** INFORMATION SUPPLIED follows **
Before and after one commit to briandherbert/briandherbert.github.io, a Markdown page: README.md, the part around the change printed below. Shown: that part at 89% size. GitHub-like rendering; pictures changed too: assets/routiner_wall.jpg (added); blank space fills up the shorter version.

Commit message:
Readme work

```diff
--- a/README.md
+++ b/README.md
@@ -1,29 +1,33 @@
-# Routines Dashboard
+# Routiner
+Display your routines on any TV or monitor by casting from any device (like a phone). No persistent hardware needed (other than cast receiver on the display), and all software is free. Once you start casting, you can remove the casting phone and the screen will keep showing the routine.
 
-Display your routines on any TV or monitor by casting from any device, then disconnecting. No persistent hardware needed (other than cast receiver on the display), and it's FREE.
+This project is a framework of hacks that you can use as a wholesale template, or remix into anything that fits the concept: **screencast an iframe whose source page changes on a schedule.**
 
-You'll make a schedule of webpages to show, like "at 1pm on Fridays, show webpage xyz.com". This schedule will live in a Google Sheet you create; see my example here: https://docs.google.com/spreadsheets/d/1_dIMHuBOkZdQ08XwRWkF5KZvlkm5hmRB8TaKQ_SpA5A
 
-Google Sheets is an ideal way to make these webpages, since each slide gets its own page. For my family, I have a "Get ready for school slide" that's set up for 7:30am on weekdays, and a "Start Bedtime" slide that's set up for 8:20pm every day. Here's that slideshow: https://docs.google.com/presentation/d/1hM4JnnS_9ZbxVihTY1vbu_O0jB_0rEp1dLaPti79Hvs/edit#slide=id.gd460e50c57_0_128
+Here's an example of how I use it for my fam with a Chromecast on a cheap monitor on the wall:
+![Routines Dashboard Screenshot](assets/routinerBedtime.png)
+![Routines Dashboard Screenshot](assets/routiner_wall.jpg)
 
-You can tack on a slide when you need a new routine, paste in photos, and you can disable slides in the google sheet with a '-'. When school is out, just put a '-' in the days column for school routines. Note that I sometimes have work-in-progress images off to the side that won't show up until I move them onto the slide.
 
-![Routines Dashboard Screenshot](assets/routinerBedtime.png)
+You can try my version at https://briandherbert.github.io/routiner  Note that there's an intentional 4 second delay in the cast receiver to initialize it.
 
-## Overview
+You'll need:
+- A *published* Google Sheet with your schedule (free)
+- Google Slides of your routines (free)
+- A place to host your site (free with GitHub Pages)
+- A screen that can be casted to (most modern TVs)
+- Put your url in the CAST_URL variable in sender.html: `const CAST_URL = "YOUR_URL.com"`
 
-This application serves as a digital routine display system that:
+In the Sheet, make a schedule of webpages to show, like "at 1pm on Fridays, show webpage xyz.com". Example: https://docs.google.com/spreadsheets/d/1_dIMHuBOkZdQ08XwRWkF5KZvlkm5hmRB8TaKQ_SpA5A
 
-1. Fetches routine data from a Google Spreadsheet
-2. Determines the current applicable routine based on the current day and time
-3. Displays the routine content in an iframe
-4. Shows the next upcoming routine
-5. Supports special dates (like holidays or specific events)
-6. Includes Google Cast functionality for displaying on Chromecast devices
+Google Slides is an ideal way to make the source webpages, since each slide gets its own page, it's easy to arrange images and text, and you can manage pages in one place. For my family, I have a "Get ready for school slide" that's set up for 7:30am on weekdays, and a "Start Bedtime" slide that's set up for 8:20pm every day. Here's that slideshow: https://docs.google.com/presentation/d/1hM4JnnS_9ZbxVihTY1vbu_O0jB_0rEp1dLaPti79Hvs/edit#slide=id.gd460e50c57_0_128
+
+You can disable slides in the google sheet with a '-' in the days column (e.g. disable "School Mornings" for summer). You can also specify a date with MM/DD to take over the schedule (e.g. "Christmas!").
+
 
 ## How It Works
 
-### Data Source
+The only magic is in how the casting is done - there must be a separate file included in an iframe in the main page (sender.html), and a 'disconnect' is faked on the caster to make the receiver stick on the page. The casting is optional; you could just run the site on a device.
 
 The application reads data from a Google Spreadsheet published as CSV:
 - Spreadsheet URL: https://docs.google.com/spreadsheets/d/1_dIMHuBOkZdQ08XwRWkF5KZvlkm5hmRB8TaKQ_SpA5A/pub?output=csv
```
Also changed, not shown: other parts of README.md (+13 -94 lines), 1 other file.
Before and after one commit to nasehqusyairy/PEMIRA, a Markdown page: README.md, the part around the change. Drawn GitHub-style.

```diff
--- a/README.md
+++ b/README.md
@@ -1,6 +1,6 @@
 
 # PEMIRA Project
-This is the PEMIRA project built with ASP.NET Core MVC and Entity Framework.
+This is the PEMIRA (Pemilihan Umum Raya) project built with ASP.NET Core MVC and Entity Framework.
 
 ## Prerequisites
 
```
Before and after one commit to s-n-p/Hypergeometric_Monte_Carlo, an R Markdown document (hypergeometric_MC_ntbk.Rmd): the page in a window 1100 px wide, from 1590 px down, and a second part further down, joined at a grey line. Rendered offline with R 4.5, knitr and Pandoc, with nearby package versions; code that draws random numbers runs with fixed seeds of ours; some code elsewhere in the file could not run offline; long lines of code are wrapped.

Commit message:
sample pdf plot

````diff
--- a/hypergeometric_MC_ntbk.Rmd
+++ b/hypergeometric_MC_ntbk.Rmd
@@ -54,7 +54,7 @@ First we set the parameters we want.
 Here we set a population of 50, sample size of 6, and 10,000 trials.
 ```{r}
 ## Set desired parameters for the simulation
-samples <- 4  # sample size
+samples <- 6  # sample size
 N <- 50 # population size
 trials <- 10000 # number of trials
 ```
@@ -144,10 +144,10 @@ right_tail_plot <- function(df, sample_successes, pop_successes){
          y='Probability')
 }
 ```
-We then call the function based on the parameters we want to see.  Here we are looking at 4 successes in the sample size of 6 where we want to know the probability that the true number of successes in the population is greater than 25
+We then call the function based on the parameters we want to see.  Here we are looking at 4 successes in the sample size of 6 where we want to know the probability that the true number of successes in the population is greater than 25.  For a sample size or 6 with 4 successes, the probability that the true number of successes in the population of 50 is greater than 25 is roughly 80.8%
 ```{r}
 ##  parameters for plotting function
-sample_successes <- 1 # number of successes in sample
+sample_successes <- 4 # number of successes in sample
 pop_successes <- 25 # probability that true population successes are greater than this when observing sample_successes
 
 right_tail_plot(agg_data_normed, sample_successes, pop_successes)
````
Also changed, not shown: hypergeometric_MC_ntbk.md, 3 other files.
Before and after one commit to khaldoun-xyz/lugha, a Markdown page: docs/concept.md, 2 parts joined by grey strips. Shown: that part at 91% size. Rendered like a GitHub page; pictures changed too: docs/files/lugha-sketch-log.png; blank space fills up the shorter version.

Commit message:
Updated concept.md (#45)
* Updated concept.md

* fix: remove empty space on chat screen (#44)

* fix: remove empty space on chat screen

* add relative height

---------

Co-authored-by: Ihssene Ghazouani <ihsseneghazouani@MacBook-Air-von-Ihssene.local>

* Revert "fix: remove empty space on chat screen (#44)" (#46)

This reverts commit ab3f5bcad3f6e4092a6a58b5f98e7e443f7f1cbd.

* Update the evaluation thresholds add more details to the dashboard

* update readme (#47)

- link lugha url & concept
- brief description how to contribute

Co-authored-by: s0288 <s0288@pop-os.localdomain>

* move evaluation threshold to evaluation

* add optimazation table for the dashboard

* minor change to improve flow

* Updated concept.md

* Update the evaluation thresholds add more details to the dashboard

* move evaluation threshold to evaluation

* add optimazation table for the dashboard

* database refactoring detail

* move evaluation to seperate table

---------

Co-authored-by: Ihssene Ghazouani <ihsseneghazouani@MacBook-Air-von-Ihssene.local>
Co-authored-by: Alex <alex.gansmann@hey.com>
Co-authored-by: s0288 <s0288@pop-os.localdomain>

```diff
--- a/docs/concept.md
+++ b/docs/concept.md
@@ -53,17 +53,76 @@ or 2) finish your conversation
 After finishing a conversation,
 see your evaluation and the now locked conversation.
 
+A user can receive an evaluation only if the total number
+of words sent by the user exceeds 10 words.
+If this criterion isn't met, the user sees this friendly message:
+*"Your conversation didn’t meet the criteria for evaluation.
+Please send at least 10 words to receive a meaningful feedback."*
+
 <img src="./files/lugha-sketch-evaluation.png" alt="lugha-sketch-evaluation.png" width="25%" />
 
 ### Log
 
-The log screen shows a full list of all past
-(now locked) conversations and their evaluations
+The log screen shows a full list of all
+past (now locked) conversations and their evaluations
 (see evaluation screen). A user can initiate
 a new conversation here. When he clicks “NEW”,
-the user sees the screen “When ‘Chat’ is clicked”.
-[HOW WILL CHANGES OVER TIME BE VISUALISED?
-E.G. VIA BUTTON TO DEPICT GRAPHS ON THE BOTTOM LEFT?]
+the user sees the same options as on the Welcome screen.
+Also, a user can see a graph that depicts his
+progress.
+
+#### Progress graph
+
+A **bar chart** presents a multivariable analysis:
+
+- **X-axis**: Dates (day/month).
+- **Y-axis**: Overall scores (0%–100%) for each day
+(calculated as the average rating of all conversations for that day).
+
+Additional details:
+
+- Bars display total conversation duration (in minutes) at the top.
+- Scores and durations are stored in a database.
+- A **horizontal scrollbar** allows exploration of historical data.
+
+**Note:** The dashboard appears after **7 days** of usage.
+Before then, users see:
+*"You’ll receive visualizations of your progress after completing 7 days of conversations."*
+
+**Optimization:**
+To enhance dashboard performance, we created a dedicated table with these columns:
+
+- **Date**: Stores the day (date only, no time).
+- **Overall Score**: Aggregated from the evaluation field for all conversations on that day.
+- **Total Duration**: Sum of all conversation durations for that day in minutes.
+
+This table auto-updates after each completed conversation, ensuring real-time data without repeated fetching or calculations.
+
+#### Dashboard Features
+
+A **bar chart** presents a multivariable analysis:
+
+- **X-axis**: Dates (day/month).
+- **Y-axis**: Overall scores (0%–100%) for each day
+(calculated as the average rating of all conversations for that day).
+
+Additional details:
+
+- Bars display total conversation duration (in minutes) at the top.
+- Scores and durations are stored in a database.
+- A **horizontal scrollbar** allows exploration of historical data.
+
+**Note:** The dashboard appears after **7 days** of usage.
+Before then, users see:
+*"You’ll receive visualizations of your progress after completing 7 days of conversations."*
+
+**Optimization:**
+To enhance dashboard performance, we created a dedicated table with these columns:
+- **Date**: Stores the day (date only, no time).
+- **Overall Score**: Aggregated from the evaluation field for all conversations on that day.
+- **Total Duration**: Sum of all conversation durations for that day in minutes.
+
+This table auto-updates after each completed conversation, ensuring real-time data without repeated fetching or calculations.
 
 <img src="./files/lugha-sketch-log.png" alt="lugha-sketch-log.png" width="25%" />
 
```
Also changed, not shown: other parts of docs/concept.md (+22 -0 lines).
** End of INFORMATION SUPPLIED **
• TASK TO CARRY OUT: Find every line of the data above that holds the word "concept", then state how many there are and nothing else.

• TASK ANSWER: 9